Sometimes partisan reactions to political event prove more informational than the events themselves. The first Democratic presidential debate was a yawner. We learned little that we didn’t already know about the five participating candidates. But we learned something important from conservative columnist Jim Geraghty of National Review: “America Now Has an Openly Socialist Party.”

Well, it’s about time ONE of the two parties came out and admitted the nature of its program, don’t you think?

Sure, the forms of socialism offered by the Democrats and Republicans differ in style. Democrats attack “the 1%.” Republicans offer to “save Social Security.” Democrats emphasize the welfare state. Republicans talk up the warfare state. But both parties are state socialist in substance, with very little daylight between them on the real issues.

Old style socialism supposedly operated on the prescription “from each according to his ability, to each according to his needs.”

21st century American state socialism tweaks that a bit: “From each according to his ability, to each according to his lobbyist’s talent at wangling sweetheart government contracts to build weapons or hand out condoms.”

But really, I’m surprised that anyone from National Review wants to talk about socialism, given that publication’s role in shaping the modern American Republican Party into the nation’s most successful and enduring socialist institution.

National Review was founded by William F. Buckley, Jr. in 1955. Among its co-founders was James Burnham, Buckley’s mentor and the former head of America’s Trotskyites, who were firebrand advocates of worldwide communism (as opposed to the  “socialism in one country” of their bete noire, Stalin).

As early as 1952, in The Commonweal (an American Catholic magazine, not the better-known British socialist newspaper), Buckley had called upon the Republican Party to support “a totalitarian bureaucracy within our shores. …. large armies and air forces, atomic energy, central intelligence, war production boards and the attendant centralization of power in Washington …” He founded National Review to bring that vision to life.

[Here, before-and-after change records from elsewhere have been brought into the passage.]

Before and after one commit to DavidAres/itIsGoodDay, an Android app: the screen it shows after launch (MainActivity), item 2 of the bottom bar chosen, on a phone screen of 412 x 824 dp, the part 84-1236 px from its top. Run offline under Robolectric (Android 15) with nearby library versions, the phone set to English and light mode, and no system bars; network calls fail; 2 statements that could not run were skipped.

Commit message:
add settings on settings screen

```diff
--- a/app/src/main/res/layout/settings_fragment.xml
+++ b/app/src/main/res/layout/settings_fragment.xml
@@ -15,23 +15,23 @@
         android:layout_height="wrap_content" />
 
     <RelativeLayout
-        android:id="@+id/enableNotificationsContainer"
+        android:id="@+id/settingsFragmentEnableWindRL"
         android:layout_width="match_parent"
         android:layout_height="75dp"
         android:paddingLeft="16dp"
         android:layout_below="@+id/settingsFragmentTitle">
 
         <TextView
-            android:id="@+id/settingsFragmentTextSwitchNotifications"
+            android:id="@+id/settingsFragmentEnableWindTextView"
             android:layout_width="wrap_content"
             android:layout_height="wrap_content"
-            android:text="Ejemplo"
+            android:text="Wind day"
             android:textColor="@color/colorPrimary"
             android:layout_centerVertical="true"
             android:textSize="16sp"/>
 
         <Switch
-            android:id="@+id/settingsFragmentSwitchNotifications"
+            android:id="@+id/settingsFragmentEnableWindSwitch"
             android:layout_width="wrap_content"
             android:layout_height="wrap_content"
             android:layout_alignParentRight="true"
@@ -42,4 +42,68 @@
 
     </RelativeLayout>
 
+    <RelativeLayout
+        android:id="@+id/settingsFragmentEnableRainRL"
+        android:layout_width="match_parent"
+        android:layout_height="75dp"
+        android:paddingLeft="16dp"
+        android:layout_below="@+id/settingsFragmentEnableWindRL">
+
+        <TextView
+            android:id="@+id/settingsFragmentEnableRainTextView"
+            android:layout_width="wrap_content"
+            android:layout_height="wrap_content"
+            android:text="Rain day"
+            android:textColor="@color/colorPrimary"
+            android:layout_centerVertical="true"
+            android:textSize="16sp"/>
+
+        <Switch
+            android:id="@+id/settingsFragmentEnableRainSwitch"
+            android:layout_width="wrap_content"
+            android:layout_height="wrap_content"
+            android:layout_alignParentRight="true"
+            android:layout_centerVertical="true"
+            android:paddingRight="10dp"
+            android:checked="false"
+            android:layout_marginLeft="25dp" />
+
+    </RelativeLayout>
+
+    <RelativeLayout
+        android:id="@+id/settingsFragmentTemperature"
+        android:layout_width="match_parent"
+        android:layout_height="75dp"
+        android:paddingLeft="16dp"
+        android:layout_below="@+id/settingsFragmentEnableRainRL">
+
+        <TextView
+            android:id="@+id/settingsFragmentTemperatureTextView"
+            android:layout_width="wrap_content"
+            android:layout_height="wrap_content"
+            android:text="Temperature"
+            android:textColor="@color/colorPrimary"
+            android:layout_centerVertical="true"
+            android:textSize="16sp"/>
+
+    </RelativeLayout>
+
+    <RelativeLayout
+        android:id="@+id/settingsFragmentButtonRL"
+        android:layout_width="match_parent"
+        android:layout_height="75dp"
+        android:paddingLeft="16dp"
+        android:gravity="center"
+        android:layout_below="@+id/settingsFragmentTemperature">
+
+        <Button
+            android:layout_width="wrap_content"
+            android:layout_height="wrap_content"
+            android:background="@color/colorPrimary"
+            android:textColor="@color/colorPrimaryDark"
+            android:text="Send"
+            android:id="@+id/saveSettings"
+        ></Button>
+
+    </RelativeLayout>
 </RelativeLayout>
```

Sixty-odd years later, behold the mutant form of Trotsky’s “war communism” imposed by Buckley’s disciples on an American politics and economy harnessed to pursuit of “global democratic revolution” (yes, they dumped the s-word to make it more warm and fuzzy).

There’s not enough facepalm in the world to encompass the silliness of National Review whining about “socialism.” The puny proposals of the debating Democrats pale in comparison to the actual accomplishments of Buckley’s commissars.

Thomas L. Knapp is director and senior news analyst at the William Lloyd Garrison Center for Libertarian Advocacy Journalism (thegarrisoncenter.org). He lives and works in north central Florida.